Task goal: Return precisely the opening lines of the listing below, ending with the line that contains "label shortens to".

Input data:
* * * * * * *

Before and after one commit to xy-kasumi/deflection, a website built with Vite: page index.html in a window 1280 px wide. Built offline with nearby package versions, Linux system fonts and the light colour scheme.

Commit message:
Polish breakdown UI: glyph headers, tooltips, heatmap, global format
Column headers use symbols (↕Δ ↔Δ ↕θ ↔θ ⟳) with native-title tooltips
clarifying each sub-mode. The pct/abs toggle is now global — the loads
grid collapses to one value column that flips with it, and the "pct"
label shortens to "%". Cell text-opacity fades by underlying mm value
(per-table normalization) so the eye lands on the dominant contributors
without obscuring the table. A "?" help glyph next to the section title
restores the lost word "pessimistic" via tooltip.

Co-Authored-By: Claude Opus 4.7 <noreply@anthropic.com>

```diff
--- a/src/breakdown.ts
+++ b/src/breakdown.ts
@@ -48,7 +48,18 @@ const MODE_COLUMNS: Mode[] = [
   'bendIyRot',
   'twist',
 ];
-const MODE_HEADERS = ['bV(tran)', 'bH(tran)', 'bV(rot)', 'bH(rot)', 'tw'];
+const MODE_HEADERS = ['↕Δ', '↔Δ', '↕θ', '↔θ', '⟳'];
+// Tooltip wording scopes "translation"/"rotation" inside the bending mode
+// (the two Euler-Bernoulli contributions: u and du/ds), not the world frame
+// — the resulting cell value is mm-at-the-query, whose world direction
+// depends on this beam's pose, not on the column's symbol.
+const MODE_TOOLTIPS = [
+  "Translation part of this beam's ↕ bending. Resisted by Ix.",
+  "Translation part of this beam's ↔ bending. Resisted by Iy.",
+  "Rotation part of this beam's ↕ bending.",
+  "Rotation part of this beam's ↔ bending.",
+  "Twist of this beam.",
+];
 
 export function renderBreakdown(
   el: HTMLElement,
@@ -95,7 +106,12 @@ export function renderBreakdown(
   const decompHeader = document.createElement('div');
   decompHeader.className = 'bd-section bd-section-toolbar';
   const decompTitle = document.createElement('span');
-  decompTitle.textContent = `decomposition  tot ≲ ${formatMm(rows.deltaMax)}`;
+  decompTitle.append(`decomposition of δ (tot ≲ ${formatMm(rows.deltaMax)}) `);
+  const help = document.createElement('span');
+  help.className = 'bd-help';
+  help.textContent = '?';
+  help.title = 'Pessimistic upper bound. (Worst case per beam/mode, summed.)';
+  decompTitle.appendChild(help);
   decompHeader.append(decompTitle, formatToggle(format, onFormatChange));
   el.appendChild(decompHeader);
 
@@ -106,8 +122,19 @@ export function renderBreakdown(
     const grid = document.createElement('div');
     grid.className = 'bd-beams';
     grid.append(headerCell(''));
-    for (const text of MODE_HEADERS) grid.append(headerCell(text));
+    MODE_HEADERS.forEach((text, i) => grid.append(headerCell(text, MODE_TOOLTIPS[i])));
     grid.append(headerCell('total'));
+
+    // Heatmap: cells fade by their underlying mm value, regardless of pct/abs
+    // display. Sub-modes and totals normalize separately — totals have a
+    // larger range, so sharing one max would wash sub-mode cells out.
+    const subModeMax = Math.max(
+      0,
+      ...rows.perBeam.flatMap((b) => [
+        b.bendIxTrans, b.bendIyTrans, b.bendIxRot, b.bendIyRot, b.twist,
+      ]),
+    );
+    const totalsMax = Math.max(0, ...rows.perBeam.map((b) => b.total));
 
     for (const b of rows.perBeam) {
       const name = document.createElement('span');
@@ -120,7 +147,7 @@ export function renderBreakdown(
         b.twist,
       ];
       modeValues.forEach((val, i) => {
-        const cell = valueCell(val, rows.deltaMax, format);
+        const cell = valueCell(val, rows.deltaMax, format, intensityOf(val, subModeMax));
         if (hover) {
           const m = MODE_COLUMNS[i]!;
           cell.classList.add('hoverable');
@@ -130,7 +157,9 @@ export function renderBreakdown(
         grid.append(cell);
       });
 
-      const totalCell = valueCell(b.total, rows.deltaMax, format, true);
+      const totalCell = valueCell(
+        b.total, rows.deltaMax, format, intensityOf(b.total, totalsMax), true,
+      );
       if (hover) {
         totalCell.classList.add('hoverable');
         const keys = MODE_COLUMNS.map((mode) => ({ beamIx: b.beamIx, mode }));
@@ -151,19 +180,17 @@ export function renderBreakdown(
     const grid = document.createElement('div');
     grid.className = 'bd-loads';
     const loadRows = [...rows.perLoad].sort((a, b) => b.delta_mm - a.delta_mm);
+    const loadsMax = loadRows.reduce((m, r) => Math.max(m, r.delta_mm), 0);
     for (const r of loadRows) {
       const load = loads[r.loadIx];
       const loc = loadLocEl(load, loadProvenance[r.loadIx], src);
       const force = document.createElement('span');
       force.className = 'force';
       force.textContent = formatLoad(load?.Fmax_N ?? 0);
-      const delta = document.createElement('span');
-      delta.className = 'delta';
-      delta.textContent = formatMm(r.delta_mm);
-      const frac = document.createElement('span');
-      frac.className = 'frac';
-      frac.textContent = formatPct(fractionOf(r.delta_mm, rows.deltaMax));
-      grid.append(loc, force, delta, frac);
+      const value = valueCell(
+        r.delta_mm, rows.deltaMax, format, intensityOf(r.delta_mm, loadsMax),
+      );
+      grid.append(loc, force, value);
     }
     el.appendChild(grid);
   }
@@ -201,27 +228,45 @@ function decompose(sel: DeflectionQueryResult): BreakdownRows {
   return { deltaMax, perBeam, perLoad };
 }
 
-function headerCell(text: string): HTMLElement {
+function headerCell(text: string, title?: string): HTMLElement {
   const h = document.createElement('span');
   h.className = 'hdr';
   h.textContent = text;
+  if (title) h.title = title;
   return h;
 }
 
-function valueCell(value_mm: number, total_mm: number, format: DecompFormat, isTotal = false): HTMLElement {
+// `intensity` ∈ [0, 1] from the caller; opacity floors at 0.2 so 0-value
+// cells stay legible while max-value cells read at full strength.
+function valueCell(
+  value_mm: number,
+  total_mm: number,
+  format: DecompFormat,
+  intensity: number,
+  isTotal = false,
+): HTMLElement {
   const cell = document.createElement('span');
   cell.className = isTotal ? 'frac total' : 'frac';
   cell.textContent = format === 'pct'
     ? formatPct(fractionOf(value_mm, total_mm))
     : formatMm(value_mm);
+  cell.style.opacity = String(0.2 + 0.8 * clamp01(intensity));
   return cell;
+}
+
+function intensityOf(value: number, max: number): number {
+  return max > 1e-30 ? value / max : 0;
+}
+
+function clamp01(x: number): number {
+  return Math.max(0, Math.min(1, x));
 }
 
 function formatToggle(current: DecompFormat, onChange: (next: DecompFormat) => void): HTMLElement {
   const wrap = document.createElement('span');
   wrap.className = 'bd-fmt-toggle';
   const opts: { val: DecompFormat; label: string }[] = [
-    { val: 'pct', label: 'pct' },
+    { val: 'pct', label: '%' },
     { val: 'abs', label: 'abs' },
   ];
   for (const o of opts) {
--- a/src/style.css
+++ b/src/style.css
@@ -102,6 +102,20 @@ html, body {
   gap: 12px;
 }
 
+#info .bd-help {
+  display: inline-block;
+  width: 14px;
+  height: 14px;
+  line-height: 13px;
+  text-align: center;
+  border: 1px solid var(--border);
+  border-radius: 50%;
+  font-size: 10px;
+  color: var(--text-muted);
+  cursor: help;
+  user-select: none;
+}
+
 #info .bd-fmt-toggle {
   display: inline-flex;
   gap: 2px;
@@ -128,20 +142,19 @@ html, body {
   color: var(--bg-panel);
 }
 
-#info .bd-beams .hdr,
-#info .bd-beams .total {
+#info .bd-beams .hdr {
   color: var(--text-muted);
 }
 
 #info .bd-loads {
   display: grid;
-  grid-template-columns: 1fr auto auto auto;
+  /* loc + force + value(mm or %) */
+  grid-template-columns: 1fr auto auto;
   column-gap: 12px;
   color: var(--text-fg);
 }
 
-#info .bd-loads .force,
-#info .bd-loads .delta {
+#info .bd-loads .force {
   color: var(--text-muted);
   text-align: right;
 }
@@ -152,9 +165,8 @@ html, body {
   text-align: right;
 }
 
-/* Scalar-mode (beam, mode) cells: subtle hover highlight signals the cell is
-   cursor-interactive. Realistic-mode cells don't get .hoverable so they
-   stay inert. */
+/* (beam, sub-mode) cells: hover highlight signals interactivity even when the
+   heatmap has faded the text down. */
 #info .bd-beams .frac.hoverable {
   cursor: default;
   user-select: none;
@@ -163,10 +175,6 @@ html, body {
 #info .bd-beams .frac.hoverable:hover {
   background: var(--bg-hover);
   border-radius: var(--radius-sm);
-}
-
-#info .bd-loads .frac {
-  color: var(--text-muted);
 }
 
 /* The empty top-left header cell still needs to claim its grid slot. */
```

* * * * * * *

Solution:
Before and after one commit to xy-kasumi/deflection, a website built with Vite: page index.html in a window 1280 px wide. Built offline with nearby package versions, Linux system fonts and the light colour scheme.

Commit message:
Polish breakdown UI: glyph headers, tooltips, heatmap, global format
Column headers use symbols (↕Δ ↔Δ ↕θ ↔θ ⟳) with native-title tooltips
clarifying each sub-mode. The pct/abs toggle is now global — the loads
grid collapses to one value column that flips with it, and the "pct"
label shortens to "%". Cell text-opacity fades by underlying mm value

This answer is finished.